Leave the pictures out and return every line below exactly.

========================================================================

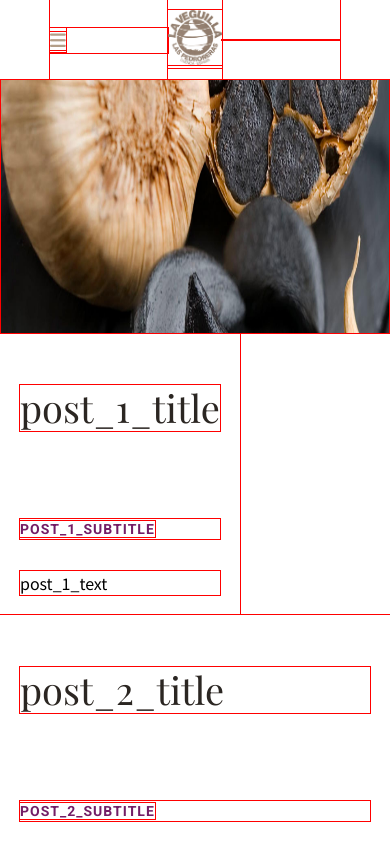
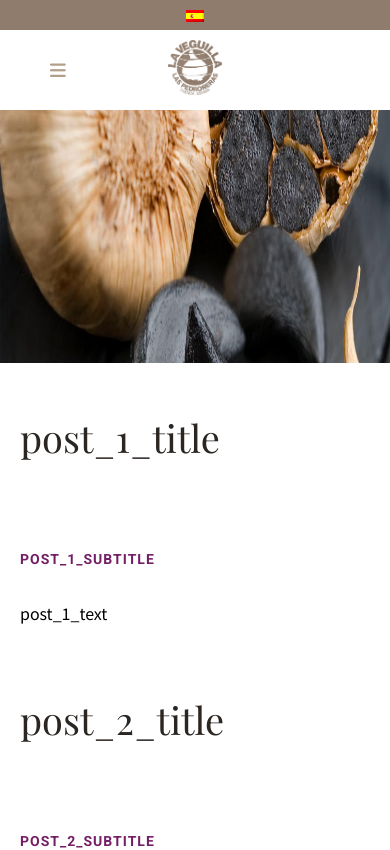
Before and after one commit to matejfeus/agroworld, a React (Create React App) app: page / in a window 390 px wide. Shown: the top 850 px of the page. Built offline with nearby package versions, Linux system fonts and the light colour scheme; a web font is replaced by a local one; what i18next-xhr-backend would draw is missing.

Commit message:
Add multi language support to mobile screen

```diff
--- a/src/components/Header/Header.js
+++ b/src/components/Header/Header.js
@@ -3,17 +3,34 @@ import HeaderMenuList from "./HeaderMenuList";
 import IconUri from "../UI/IconUri";
 import logo from "../../assets/Logo-Ajos-LaVeguilla.png";
 import {useState} from "react";
+import ImageUri from "../UI/ImageUri";
+import { useTranslation } from 'react-i18next'
 
 const Header = () => {
     const [show, setShow] = useState(false);
+    const [lan, changeLane] = useState("en");
+
+    const { t, i18n } = useTranslation();
 
     function toggleShow() {
-        console.log("clicked");
         setShow(!show);
     }
 
+    const changeLanguage = () => {
+        changeLane(lan === "es" ? "en" : "es")
+        i18n.changeLanguage(lan === "es" ? "en" : "es").then(r => {});
+    };
+
     return (
+        <>
+            <div className={classes.multiLanguage}>
+                <div onClick={() => changeLanguage()}>
+                    { lan === "es" ? <ImageUri href_="#" imageName="en.png"/>
+                        : <ImageUri href_="#" imageName="es.png" /> }
+                </div>
+            </div>
             <header className={classes.header}>
+
                 <div className={classes.containerWrapper}>
                     <div className={classes.container}>
                         <div className={classes.burger}>
@@ -39,6 +56,7 @@ const Header = () => {
                     </div>
                 </div>
             </header>
+        </>
     );
 }
 
--- a/src/components/Header/Header.module.css
+++ b/src/components/Header/Header.module.css
@@ -42,3 +42,12 @@
 .icon {
     color: #b39f89;
 }
+
+.multiLanguage {
+    display: flex;
+    align-items: center;
+    justify-content: center;
+    height: 30px;
+    background-color: #907c6c;
+    top: 0px;
+}
--- a/src/index.css
+++ b/src/index.css
@@ -43,5 +43,5 @@ ul {
 }
 
 * {
-    outline: 1px solid red;
+    /*outline: 1px solid red;*/
 }
```
Lines whose indentation alone changed are shown as unchanged.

========================================================================

- Written answer -
Before and after one commit to matejfeus/agroworld, a React (Create React App) app: page / in a window 390 px wide. Shown: the top 850 px of the page. Built offline with nearby package versions, Linux system fonts and the light colour scheme; a web font is replaced by a local one; what i18next-xhr-backend would draw is missing.

Commit message:
Add multi language support to mobile screen

```diff
--- a/src/components/Header/Header.js
+++ b/src/components/Header/Header.js
@@ -3,17 +3,34 @@ import HeaderMenuList from "./HeaderMenuList";
 import IconUri from "../UI/IconUri";
 import logo from "../../assets/Logo-Ajos-LaVeguilla.png";
 import {useState} from "react";
+import ImageUri from "../UI/ImageUri";
+import { useTranslation } from 'react-i18next'
 
 const Header = () => {
     const [show, setShow] = useState(false);
+    const [lan, changeLane] = useState("en");
+
+    const { t, i18n } = useTranslation();
 
     function toggleShow() {
-        console.log("clicked");
         setShow(!show);
     }
 
+    const changeLanguage = () => {
+        changeLane(lan === "es" ? "en" : "es")
+        i18n.changeLanguage(lan === "es" ? "en" : "es").then(r => {});
+    };
+
     return (
+        <>
+            <div className={classes.multiLanguage}>
+                <div onClick={() => changeLanguage()}>
+                    { lan === "es" ? <ImageUri href_="#" imageName="en.png"/>
+                        : <ImageUri href_="#" imageName="es.png" /> }
+                </div>
+            </div>
             <header className={classes.header}>
+
                 <div className={classes.containerWrapper}>
                     <div className={classes.container}>
                         <div className={classes.burger}>
@@ -39,6 +56,7 @@ const Header = () => {
                     </div>
                 </div>
             </header>
+        </>
     );
 }
 
--- a/src/components/Header/Header.module.css
+++ b/src/components/Header/Header.module.css
@@ -42,3 +42,12 @@
 .icon {
     color: #b39f89;
 }
+
+.multiLanguage {
+    display: flex;
+    align-items: center;
+    justify-content: center;
+    height: 30px;
+    background-color: #907c6c;
+    top: 0px;
+}
--- a/src/index.css
+++ b/src/index.css
@@ -43,5 +43,5 @@ ul {
 }
 
 * {
-    outline: 1px solid red;
+    /*outline: 1px solid red;*/
 }
```
Lines whose indentation alone changed are shown as unchanged.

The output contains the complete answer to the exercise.